## Available data

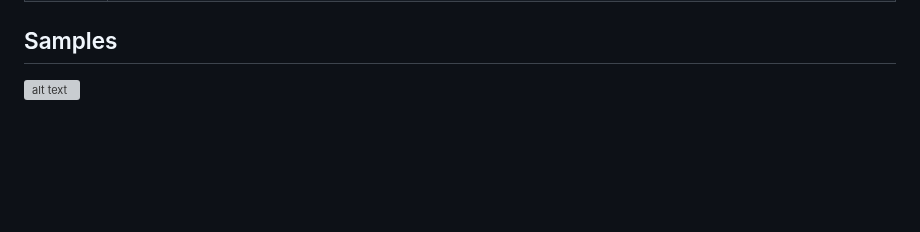
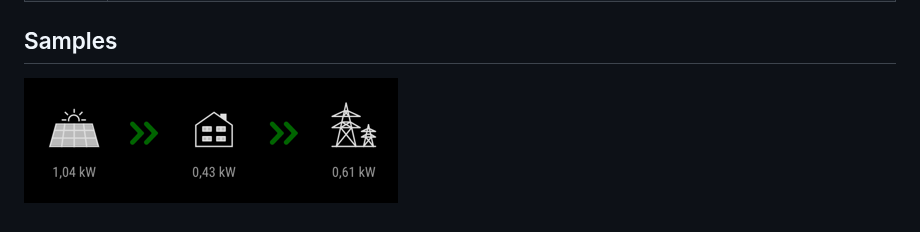
Before and after one commit to st3v0rr/MMM-SolarEdge, a Markdown page: README.md, the part around the change. Rendered like a GitHub page; pictures changed too: docs/CurrentPower.png (added); blank space fills up the shorter version; grey boxes are pictures that could not be loaded.

Commit message:
added CurrentPower screenshot

```diff
--- a/README.md
+++ b/README.md
@@ -34,4 +34,4 @@ var config = {
 | `siteId`         | *Required* The Site ID of the SolarEdge system you wish to monitor, which can be found in the Dashboard https://monitoring.solaredge.com
 
 ## Samples
-![alt text](https://github.com/st3v0rr/MMM-SolarEdge/blob/master/SolarEdge.png "Example")
+![alt text](https://github.com/st3v0rr/MMM-SolarEdge/blob/master/docs/CurrentPower.png "Example")
```
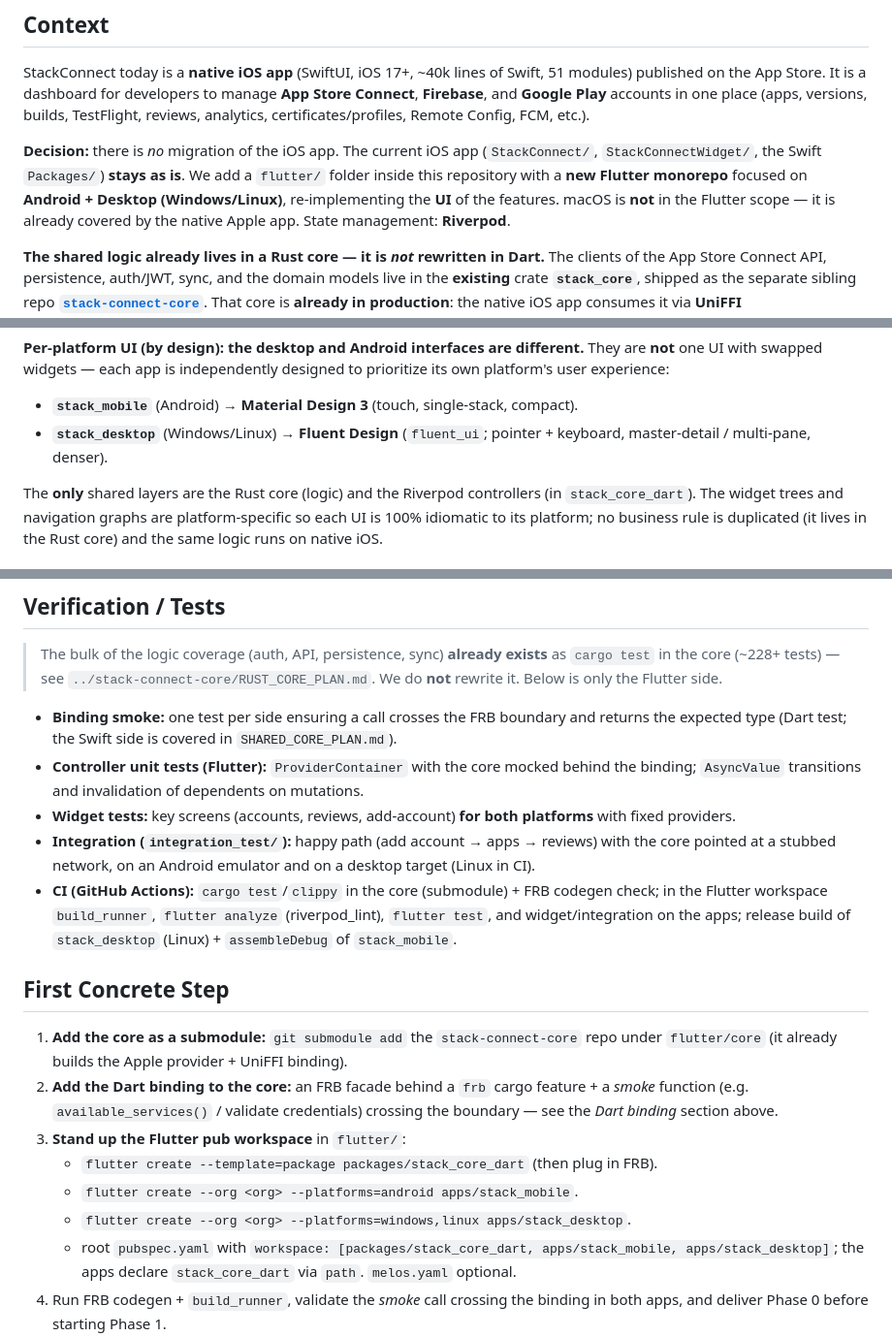
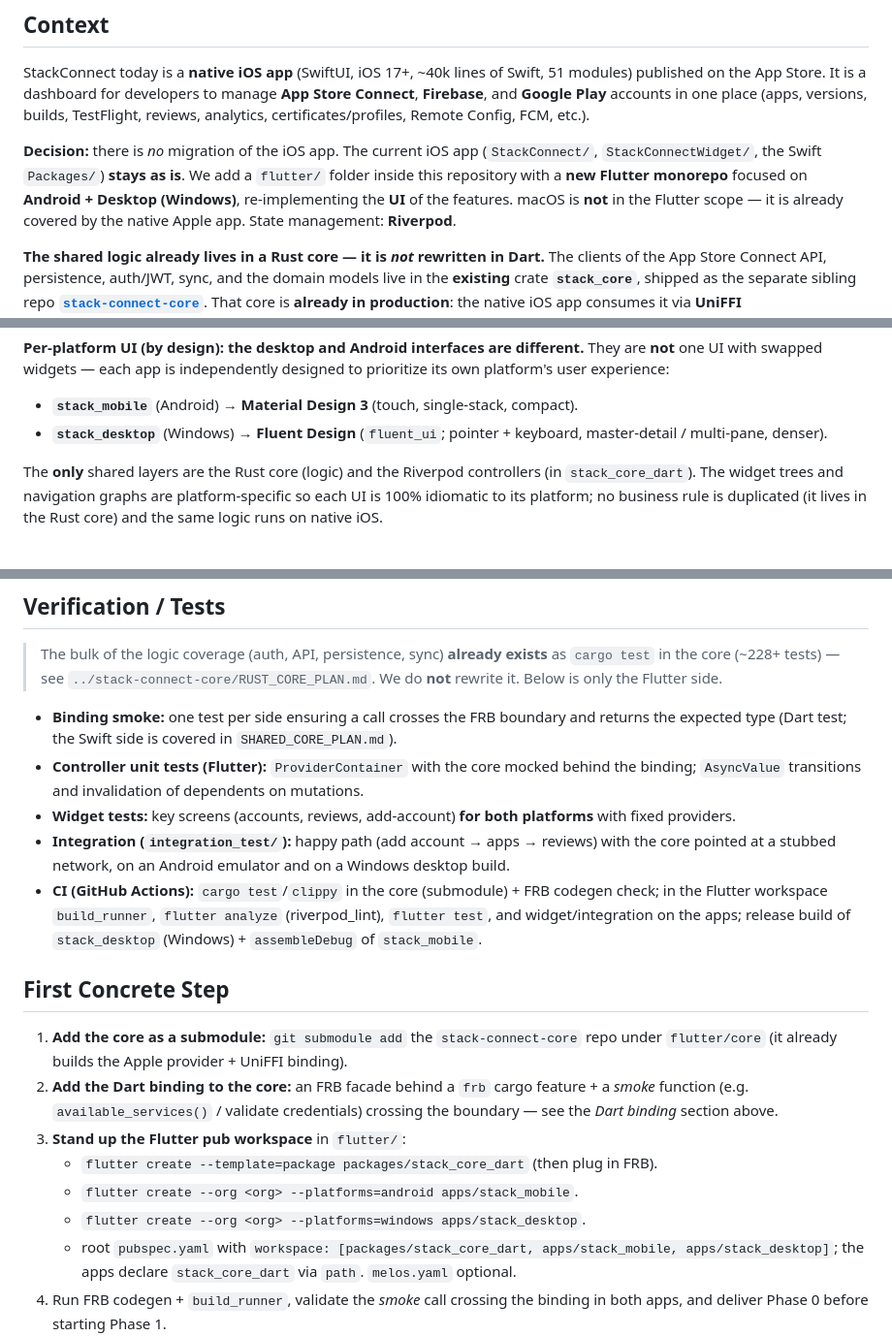
Before and after one commit to r1b2ns/stack-connect, a Markdown page: FLUTTER_PLAN.md, 3 parts joined by grey strips. Shown at 97% size. Rendered like a GitHub page.

```diff
--- a/FLUTTER_PLAN.md
+++ b/FLUTTER_PLAN.md
@@ -9,7 +9,7 @@ reviews, analytics, certificates/profiles, Remote Config, FCM, etc.).
 
 **Decision:** there is *no* migration of the iOS app. The current iOS app (`StackConnect/`,
 `StackConnectWidget/`, the Swift `Packages/`) **stays as is**. We add a `flutter/` folder inside
-this repository with a **new Flutter monorepo** focused on **Android + Desktop (Windows/Linux)**,
+this repository with a **new Flutter monorepo** focused on **Android + Desktop (Windows)**,
 re-implementing the **UI** of the features. macOS is **not** in the Flutter scope — it is already
 covered by the native Apple app. State management: **Riverpod**.
 
@@ -36,7 +36,7 @@ implemented **in the Rust core** (shared with iOS). See the *Deferred providers*
 one UI with swapped widgets — each app is independently designed to prioritize its own platform's
 user experience:
 - **`stack_mobile`** (Android) → **Material Design 3** (touch, single-stack, compact).
-- **`stack_desktop`** (Windows/Linux) → **Fluent Design** (`fluent_ui`; pointer + keyboard,
+- **`stack_desktop`** (Windows) → **Fluent Design** (`fluent_ui`; pointer + keyboard,
   master-detail / multi-pane, denser).
 
 The **only** shared layers are the Rust core (logic) and the Riverpod controllers (in
@@ -368,10 +365,10 @@ es-MX, fr, it, ja, ko, nl, pt-BR, pt-PT, ru, sv, zh-Hant). Plan:
 - **Widget tests:** key screens (accounts, reviews, add-account) **for both platforms** with fixed
   providers.
 - **Integration (`integration_test/`):** happy path (add account → apps → reviews) with the core
-  pointed at a stubbed network, on an Android emulator and on a desktop target (Linux in CI).
+  pointed at a stubbed network, on an Android emulator and on a Windows desktop build.
 - **CI (GitHub Actions):** `cargo test`/`clippy` in the core (submodule) + FRB codegen check; in
   the Flutter workspace `build_runner`, `flutter analyze` (riverpod_lint), `flutter test`, and
-  widget/integration on the apps; release build of `stack_desktop` (Linux) + `assembleDebug` of
+  widget/integration on the apps; release build of `stack_desktop` (Windows) + `assembleDebug` of
   `stack_mobile`.
 
 ## First Concrete Step
@@ -384,7 +381,7 @@ es-MX, fr, it, ja, ko, nl, pt-BR, pt-PT, ru, sv, zh-Hant). Plan:
 3. **Stand up the Flutter pub workspace** in `flutter/`:
    - `flutter create --template=package packages/stack_core_dart` (then plug in FRB).
    - `flutter create --org <org> --platforms=android apps/stack_mobile`.
-   - `flutter create --org <org> --platforms=windows,linux apps/stack_desktop`.
+   - `flutter create --org <org> --platforms=windows apps/stack_desktop`.
    - root `pubspec.yaml` with `workspace: [packages/stack_core_dart, apps/stack_mobile,
      apps/stack_desktop]`; the apps declare `stack_core_dart` via `path`. `melos.yaml` optional.
 4. Run FRB codegen + `build_runner`, validate the *smoke* call crossing the binding in both apps,
```
Also changed, not shown: other parts of FLUTTER_PLAN.md (+13 -16 lines).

## What the task requires
Count how many lines of the listing above include the word "pointed", then reply with that count and no other text.

## Problem solution
2